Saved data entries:
***

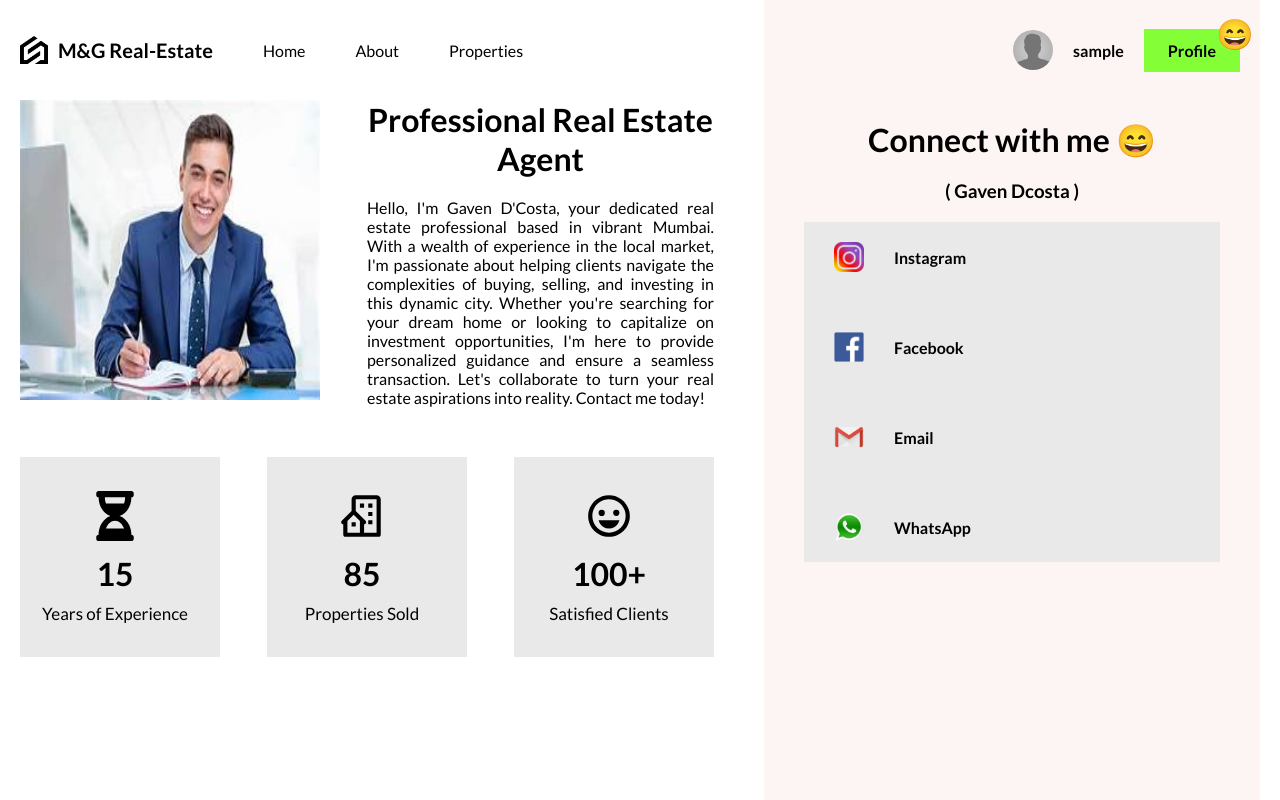
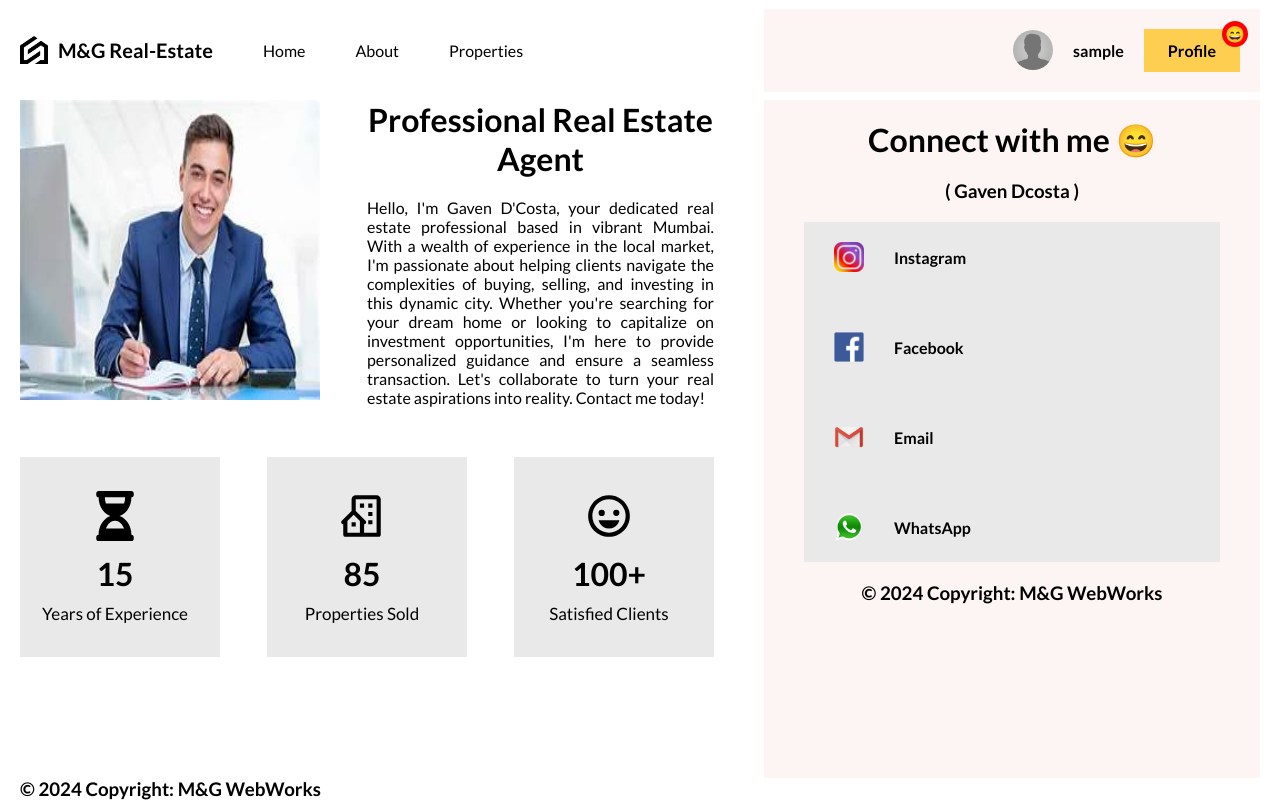
Before and after one commit to GavenDcosta/PersonalizedRealEstateTemplate, a React (Vite) app in the folder client/: page /about in a window 1280 px wide. Shown: the top 800 px of the page. Built offline with nearby package versions, Linux system fonts and the light colour scheme; sample sign-in values are in the browser's storage.

Commit message:
copyright

```diff
--- a/client/src/components/contactTheAgent/ContactTheAgent.jsx
+++ b/client/src/components/contactTheAgent/ContactTheAgent.jsx
@@ -36,6 +36,8 @@ const ContactTheAgent = () => {
               </div>
           </Link>
         </div>
+
+        <h3>© {new Date().getFullYear()} Copyright: M&G WebWorks</h3>
       </div>
     </div>
   )
--- a/client/src/components/navbar/navbar.scss
+++ b/client/src/components/navbar/navbar.scss
@@ -52,7 +52,7 @@ nav {
     align-items: center;
     justify-content: flex-end;
     background-color: #fcf5f3;
-    height: 100%;
+
 
     @include md {
       background-color: transparent;
@@ -61,7 +61,6 @@ nav {
     a {
       padding: 12px 24px;
       margin: 20px;
-
     }
 
     .user{
@@ -85,7 +84,7 @@ nav {
 
       .profile{
         padding: 12px 24px;
-        background-color: #84ff37;
+        background-color: #fece51;
         cursor: pointer;
         border: none;
         position: relative;
@@ -94,7 +93,7 @@ nav {
           position: absolute;
           top: -8px;
           right: -8px;
-          background-color: cyan;
+          background-color: red;
           color: white;
           border-radius: 50%;
           width: 26px;
@@ -102,7 +101,6 @@ nav {
           display: flex;
           align-items: center;
           justify-content: center;
-          font-size: 30px;
         }
 
       }
--- a/client/src/routes/homePage/HomePage.jsx
+++ b/client/src/routes/homePage/HomePage.jsx
@@ -36,6 +36,7 @@ const HomePage = () => {
                     <h2>Property Ready</h2>
                 </div>
             </div>
+
           </div>
         </div>
         <div className="imgContainer">
--- a/client/src/routes/layout/layout.jsx
+++ b/client/src/routes/layout/layout.jsx
@@ -15,6 +15,8 @@ const Layout = () => {
            <div className="content">
              <Outlet />
            </div>
+
+           <h3>© {new Date().getFullYear()} Copyright: M&G WebWorks</h3>
         </div>
 
   )
@@ -40,6 +42,8 @@ const RequireAuth = () => {
            <div className="content">
              <Outlet />
            </div>
+
+
         </div>
       )
   )
--- a/client/src/routes/layout/layout.scss
+++ b/client/src/routes/layout/layout.scss
@@ -1,8 +1,12 @@
 @import "../../responsive.scss";
+
+*{
+  scroll-behavior: smooth;
+}
 
 .layout {
   height: 100vh;
-  max-width: 1366px;
+  max-width: 1266px;
   margin-left: auto;
   margin-right: auto;
   padding-left: 20px;
--- a/client/src/routes/listPage/ListPage.jsx
+++ b/client/src/routes/listPage/ListPage.jsx
@@ -43,7 +43,10 @@ const data = useLoaderData()
                     </Await>
 
                  </Suspense>
+
          </div>
+
+
     </div>
   )
 }
```
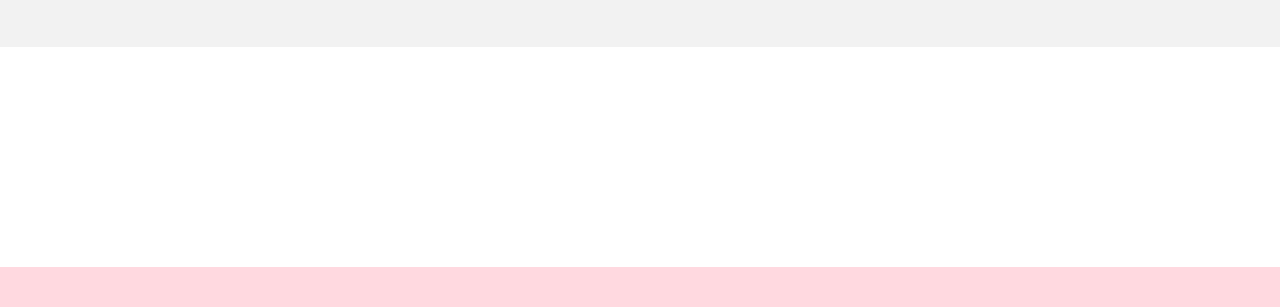
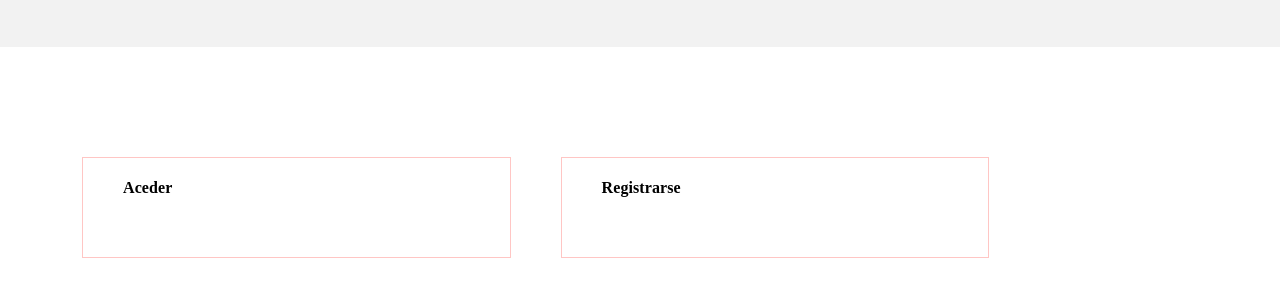
Before and after one commit to kevin2561/pasteleria, a plain HTML site: page index.html in a window 1280 px wide. Both pictures are taken after a click on the link "Inicia sesión". Shown: the part 396-703 px from the top of the page. Drawn offline with nearby package versions, Linux system fonts and the light colour scheme.

Commit message:
kevin 10

```diff
--- a/paginas/Cuenta.html
+++ b/paginas/Cuenta.html
@@ -1,4 +1,3 @@
-<link rel="stylesheet" href="./Cuenta.css">
 <div class="banner">
     <div class="container">
         <div class="row">
@@ -18,11 +17,28 @@
         </div>
     </div>
 </div>
+
 <section id="mi-cuenta" class="section-content">
     <div class="container">
         <div class="row">
             <div class="col-md-12">
                 <div id="contenedor-login" class="">
+                    <div class="u-column1 col-1">
+                        <h2>Aceder</h2>
+                        <form>
+
+                        </form>
+
+
+                    </div>
+                    <div class="u-column2 col-2">
+                        <h2>Registrarse</h2>
+                        <form>
+
+                        </form>
+
+
+                    </div>
 
                 </div>
 
--- a/styles/estilos.css
+++ b/styles/estilos.css
@@ -4,6 +4,7 @@
     box-sizing: 0;
     margin: 0;
     padding: 0;
+    box-sizing: border-box;
 }
 
 :root {
@@ -336,7 +337,35 @@ body {
 }
 
 
-/*-------------------HOME-------------------*/
+/*-------------------FIN HOME-------------------*/
+/*-------------------CUENTA------------------------*/
+#contenedor-login {
+    display: flex;
+    flex-direction: row;
+    width: 80%;
+    gap: 0px 50px;
+}
+
+#contenedor-login .u-column1,
+#contenedor-login .u-column2{
+flex: 0 0 48% !important;
+/* max-width: 48% !important; */
+/* width: 49% !important; */
+margin: 0 !important;
+padding: 20px 40px;
+border: 1px solid #ffc6c4;
+}
+#contenedor-login .u-column1 h2,
+#contenedor-login .u-column2 h2{
+    font-size: 16px;
+    font-family: 'Soft-Elegance';
+    font-weight: 700;
+    padding: 0 !important;
+    margin-bottom: 40px !important;
+    color: #000;
+}
+
+/*-------------------FIN CUENTA------------------------*/
 
 /*---------------------TIENDA-----------------*/
 /*---------------------FIN TIENDA-----------------*/
@@ -437,8 +466,9 @@ body {
     outline: none;
 
 }
-.contenedor-form input:focus{
-    border: 1px solid  var(--color-pastel-fuerte);
+
+.contenedor-form input:focus {
+    border: 1px solid var(--color-pastel-fuerte);
 
 }
 
@@ -448,9 +478,10 @@ textarea {
     border: 1px solid #ccc;
 
 }
-textarea:focus{
+
+textarea:focus {
     outline: none;
-    border: 1px solid  var(--color-pastel-fuerte);
+    border: 1px solid var(--color-pastel-fuerte);
 
 }
 
```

***

#### WORK TASK
Where the string "components" appears in a line of the entries above, return that line.

#### RESULT OF THE EXERCISE
--- a/client/src/components/contactTheAgent/ContactTheAgent.jsx
+++ b/client/src/components/contactTheAgent/ContactTheAgent.jsx
--- a/client/src/components/navbar/navbar.scss
+++ b/client/src/components/navbar/navbar.scss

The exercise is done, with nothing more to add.